Stored data entries:
-- -- --

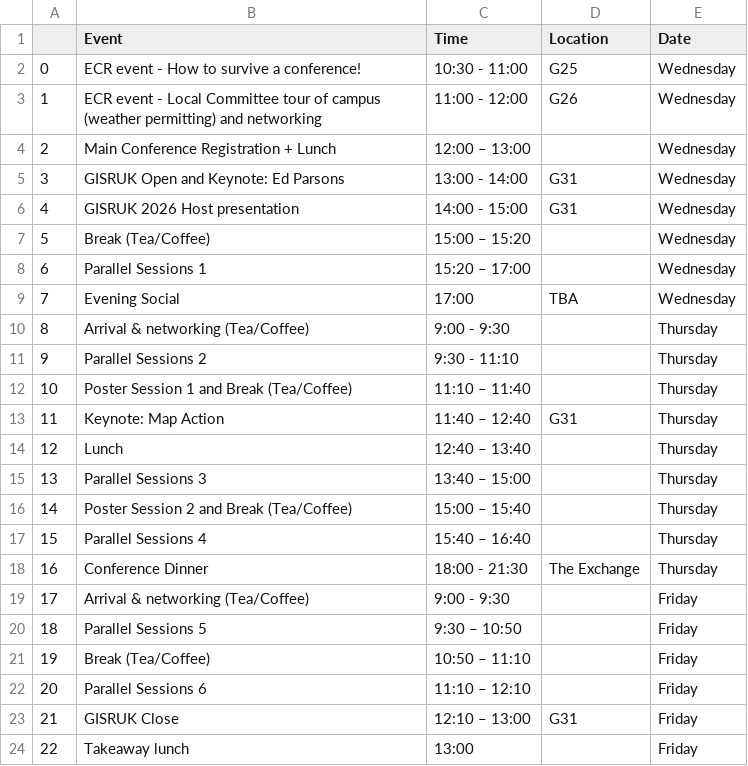
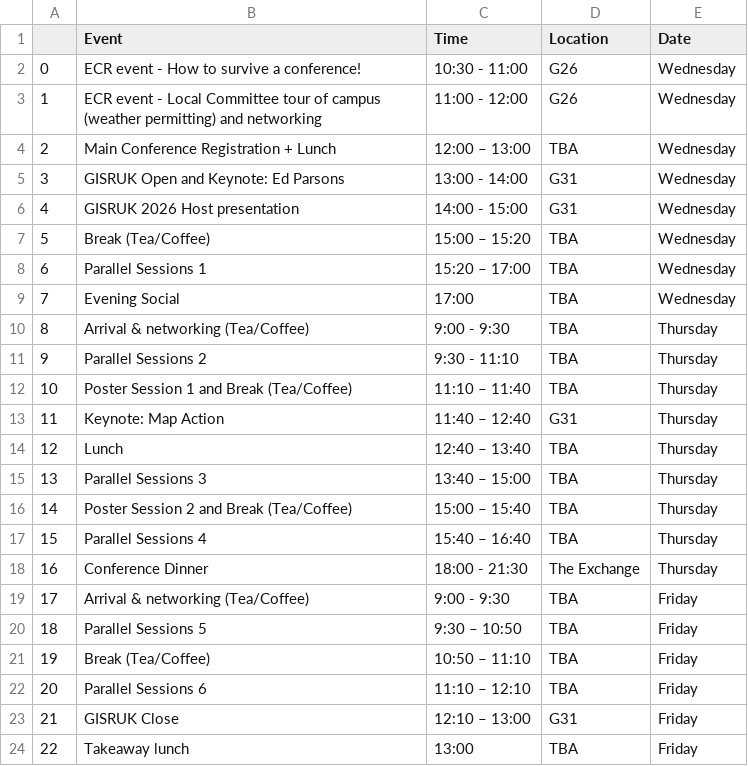
Before and after one commit to Craig-Robson/gisruk2026, a CSV file: program/at_a_glance.csv, drawn as a sheet; the diff names each change by its address in the sheet, - before the commit and + after, or states it on an @@ line.

Commit message:
Update at_a_glance.csv

```diff
--- a/program/at_a_glance.csv
+++ b/program/at_a_glance.csv
-D2 (Location): G25
+D2 (Location): G26
-D4 (Location): (empty)
+D4 (Location): TBA
-D7:D8 (Location): (empty)
+D7:D8 (Location): TBA
-D10:D12 (Location): (empty)
+D10:D12 (Location): TBA
-D14:D17 (Location): (empty)
+D14:D17 (Location): TBA
-D19:D22 (Location): (empty)
+D19:D22 (Location): TBA
-D24 (Location): (empty)
+D24 (Location): TBA
```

-- -- --

| INSTRUCTIONS FOR THE TASK |
Should there be pictures in the data, leave them out and return the rest exactly.

| YOUR RESPONSE |
Before and after one commit to Craig-Robson/gisruk2026, a CSV file: program/at_a_glance.csv, drawn as a sheet; the diff names each change by its address in the sheet, - before the commit and + after, or states it on an @@ line.

Commit message:
Update at_a_glance.csv

```diff
--- a/program/at_a_glance.csv
+++ b/program/at_a_glance.csv
-D2 (Location): G25
+D2 (Location): G26
-D4 (Location): (empty)
+D4 (Location): TBA
-D7:D8 (Location): (empty)
+D7:D8 (Location): TBA
-D10:D12 (Location): (empty)
+D10:D12 (Location): TBA
-D14:D17 (Location): (empty)
+D14:D17 (Location): TBA
-D19:D22 (Location): (empty)
+D19:D22 (Location): TBA
-D24 (Location): (empty)
+D24 (Location): TBA
```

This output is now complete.